Metformin is a drug used to treat patients having diabetes. There are 2 types of diabetes, type 1 and type 2 and metformin is only used to treat people having type 2 diabetes. Metformin come as a tablet and taken by mouth. It is the drug of choice to lower the blood sugar level when a person is first found to have diabetes.[1]

Uses[change | change source]

  • Type-II diabetes - adult onset diabetes due to lack of insulin production and resistance of body tissues to insulin
  • Gestational diabetes - diabetes during pregnancy
  • To treat obesity in diabetes - metformin lowers the appetite and used to treat obesity[2]
  • Polycystic ovary syndrome (PCOS) - presence of multiple ("poly") fluid filled cavities ("cystic") in the ovaries of females[3]

Side effects[change | change source]

Metformin is not used in patients having severe kidney disease.[4]

History[change | change source]

Metformin was first produced from the French lilac or goat's rue (Galega officinalis). Its blood sugar-lowering property was first described in 1929 by Slotta and Tschesche.[5] Metformin became available in Britain in 1958 and got approval by the U.S. Food and Drug Administration (FDA) for type 2 diabetes in 1994.[6] Today, Metformin has become the world's most widely used medication to treat type 2 diabetes.[7]

References[change | change source]

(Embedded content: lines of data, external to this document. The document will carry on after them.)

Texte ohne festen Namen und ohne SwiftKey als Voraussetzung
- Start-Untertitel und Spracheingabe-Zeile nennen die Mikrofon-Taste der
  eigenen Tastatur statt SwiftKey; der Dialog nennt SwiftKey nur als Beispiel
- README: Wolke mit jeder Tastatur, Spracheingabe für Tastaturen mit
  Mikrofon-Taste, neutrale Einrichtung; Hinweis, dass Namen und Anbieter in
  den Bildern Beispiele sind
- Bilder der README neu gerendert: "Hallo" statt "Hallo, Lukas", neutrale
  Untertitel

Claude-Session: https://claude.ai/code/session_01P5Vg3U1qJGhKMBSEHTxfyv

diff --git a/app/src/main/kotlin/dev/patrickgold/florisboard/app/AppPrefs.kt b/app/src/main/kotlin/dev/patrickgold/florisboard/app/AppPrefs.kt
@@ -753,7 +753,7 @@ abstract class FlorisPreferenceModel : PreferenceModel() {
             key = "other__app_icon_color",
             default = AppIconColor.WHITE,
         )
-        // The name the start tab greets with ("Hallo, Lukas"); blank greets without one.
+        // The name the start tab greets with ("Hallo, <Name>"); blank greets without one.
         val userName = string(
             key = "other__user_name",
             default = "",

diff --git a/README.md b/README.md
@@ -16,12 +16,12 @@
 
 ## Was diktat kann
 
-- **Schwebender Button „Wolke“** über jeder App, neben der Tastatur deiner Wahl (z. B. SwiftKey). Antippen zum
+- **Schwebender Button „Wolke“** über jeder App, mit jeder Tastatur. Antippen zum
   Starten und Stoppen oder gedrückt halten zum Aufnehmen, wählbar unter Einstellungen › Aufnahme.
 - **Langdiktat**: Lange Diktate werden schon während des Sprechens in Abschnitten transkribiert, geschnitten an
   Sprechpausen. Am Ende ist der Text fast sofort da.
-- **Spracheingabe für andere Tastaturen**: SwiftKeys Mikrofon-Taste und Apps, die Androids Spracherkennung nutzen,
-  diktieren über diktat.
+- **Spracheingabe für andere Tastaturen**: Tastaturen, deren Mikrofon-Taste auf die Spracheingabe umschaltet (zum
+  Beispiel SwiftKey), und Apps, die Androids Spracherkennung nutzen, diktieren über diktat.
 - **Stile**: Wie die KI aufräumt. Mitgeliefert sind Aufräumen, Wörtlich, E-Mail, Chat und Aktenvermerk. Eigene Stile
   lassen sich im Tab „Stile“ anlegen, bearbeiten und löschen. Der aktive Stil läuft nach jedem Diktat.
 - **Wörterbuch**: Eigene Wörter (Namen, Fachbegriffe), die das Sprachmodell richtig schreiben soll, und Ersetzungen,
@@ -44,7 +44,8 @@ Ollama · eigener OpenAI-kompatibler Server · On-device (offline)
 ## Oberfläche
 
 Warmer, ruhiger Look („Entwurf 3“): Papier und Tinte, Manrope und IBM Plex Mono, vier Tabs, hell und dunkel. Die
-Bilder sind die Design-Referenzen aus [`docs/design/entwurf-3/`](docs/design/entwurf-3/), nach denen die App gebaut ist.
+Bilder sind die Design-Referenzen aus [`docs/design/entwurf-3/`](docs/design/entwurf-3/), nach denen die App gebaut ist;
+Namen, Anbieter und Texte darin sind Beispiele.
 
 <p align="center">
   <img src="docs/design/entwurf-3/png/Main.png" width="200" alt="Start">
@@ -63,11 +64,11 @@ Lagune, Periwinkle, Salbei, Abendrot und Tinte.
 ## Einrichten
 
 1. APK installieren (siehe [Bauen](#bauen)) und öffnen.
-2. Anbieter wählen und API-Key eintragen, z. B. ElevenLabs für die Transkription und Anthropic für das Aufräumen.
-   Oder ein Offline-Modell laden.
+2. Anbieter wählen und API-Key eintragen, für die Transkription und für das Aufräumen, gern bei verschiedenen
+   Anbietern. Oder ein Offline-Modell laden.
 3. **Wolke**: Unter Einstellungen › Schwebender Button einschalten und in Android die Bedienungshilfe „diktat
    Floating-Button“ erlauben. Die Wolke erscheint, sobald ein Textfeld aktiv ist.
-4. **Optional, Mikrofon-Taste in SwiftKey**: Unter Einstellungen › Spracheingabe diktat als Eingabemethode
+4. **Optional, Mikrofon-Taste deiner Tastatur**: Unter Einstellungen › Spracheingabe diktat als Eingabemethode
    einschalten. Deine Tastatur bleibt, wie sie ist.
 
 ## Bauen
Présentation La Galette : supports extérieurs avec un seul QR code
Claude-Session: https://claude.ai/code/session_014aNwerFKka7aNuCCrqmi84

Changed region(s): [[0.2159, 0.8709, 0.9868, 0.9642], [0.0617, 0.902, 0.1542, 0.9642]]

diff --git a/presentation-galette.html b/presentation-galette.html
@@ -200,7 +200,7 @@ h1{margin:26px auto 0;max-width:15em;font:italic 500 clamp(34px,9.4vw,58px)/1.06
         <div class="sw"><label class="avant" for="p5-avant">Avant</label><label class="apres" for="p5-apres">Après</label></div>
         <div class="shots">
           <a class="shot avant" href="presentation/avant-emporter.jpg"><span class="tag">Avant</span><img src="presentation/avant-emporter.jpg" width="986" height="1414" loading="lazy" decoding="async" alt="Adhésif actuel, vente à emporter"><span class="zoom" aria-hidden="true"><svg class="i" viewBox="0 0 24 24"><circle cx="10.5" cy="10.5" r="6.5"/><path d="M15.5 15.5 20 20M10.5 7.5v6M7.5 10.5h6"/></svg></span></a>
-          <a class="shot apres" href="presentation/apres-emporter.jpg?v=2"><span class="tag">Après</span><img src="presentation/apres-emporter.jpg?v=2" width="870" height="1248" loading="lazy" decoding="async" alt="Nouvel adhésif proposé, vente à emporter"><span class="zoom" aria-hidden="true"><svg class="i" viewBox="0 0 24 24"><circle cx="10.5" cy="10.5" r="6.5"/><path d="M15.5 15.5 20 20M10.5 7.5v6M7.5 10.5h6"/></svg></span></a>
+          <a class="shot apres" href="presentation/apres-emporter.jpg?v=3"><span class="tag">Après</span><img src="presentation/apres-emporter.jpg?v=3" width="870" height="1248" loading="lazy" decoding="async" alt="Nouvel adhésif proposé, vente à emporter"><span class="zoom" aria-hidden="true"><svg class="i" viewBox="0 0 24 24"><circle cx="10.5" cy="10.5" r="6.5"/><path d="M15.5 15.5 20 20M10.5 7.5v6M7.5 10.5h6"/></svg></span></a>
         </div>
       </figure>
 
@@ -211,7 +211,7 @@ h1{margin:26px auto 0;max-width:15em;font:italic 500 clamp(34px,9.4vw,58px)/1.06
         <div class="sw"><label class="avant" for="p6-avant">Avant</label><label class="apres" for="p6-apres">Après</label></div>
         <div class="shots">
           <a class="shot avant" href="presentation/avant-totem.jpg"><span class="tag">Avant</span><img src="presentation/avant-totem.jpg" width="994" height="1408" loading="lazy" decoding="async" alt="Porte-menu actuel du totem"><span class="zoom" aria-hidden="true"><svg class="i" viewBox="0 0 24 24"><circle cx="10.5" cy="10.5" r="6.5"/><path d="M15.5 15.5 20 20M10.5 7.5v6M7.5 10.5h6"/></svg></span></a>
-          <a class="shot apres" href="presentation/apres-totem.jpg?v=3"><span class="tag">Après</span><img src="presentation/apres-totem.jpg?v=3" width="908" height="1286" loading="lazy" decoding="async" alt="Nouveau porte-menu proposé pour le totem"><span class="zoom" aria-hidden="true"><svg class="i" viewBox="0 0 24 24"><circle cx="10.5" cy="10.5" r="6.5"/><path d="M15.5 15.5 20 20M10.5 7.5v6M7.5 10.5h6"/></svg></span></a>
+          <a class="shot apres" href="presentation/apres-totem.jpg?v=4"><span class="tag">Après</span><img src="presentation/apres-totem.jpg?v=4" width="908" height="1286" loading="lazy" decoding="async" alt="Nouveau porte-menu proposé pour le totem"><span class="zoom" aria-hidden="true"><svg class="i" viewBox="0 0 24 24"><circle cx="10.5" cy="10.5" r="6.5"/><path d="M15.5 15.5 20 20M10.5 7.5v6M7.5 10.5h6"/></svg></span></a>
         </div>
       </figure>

  1. Qaseem, Amir; Humphrey, Linda L.; Sweet, Donna E.; Starkey, Melissa; Shekelle, Paul (2012-02-07). "Oral Pharmacologic Treatment of Type 2 Diabetes Mellitus: A Clinical Practice Guideline From the American College of Physicians". Annals of Internal Medicine. 156 (3): 218–231. doi:10.7326/0003-4819-156-3-201202070-00011. ISSN 0003-4819. PMID 22312141. S2CID 3703337.
  2. Kopelman, Peter G.; Caterson, Ian D.; Dietz, William H. (2017-09-08). Clinical Obesity in Adults and Children - Google Books. John Wiley & Sons. ISBN 9781405143660. Archived from the original on 2017-09-08. Retrieved 2020-09-22.
  3. "Metformin Hydrochloride Monograph for Professionals - Drugs.com". 2016-12-24. Archived from the original on 2016-12-24. Retrieved 2020-09-22.
  4. Bolen, Shari; Feldman, Leonard; Vassy, Jason; Wilson, Lisa; Yeh, Hsin-Chieh; Marinopoulos, Spyridon; Wiley, Crystal; Selvin, Elizabeth; Wilson, Renee (2007-09-18). "Systematic Review: Comparative Effectiveness and Safety of Oral Medications for Type 2 Diabetes Mellitus". Annals of Internal Medicine. 147 (6): 386–399. doi:10.7326/0003-4819-147-6-200709180-00178. ISSN 0003-4819. PMID 17638715. S2CID 44380397.
  5. Hadden, D. R. (October 2005). "Goat's rue - French lilac - Italian fitch - Spanish sainfoin: gallega officinalis and metformin: the Edinburgh connection". The Journal of the Royal College of Physicians of Edinburgh. 35 (3): 258–260. ISSN 1478-2715. PMID 16402501.
  6. Food and Drug Administration. 2007-09-29 https://web.archive.org/web/20070929152824/https://www.fda.gov/bbs/topics/ANSWERS/ANS00627.html. Archived from the original on 2007-09-29. Retrieved 2020-09-22. {{cite web}}: Missing or empty |title= (help)
  7. Bailey, C. J.; Day, C. (2004). "Metformin: its botanical background". Practical Diabetes International. 21 (3): 115–117. doi:10.1002/pdi.606. ISSN 1528-252X. S2CID 208203689.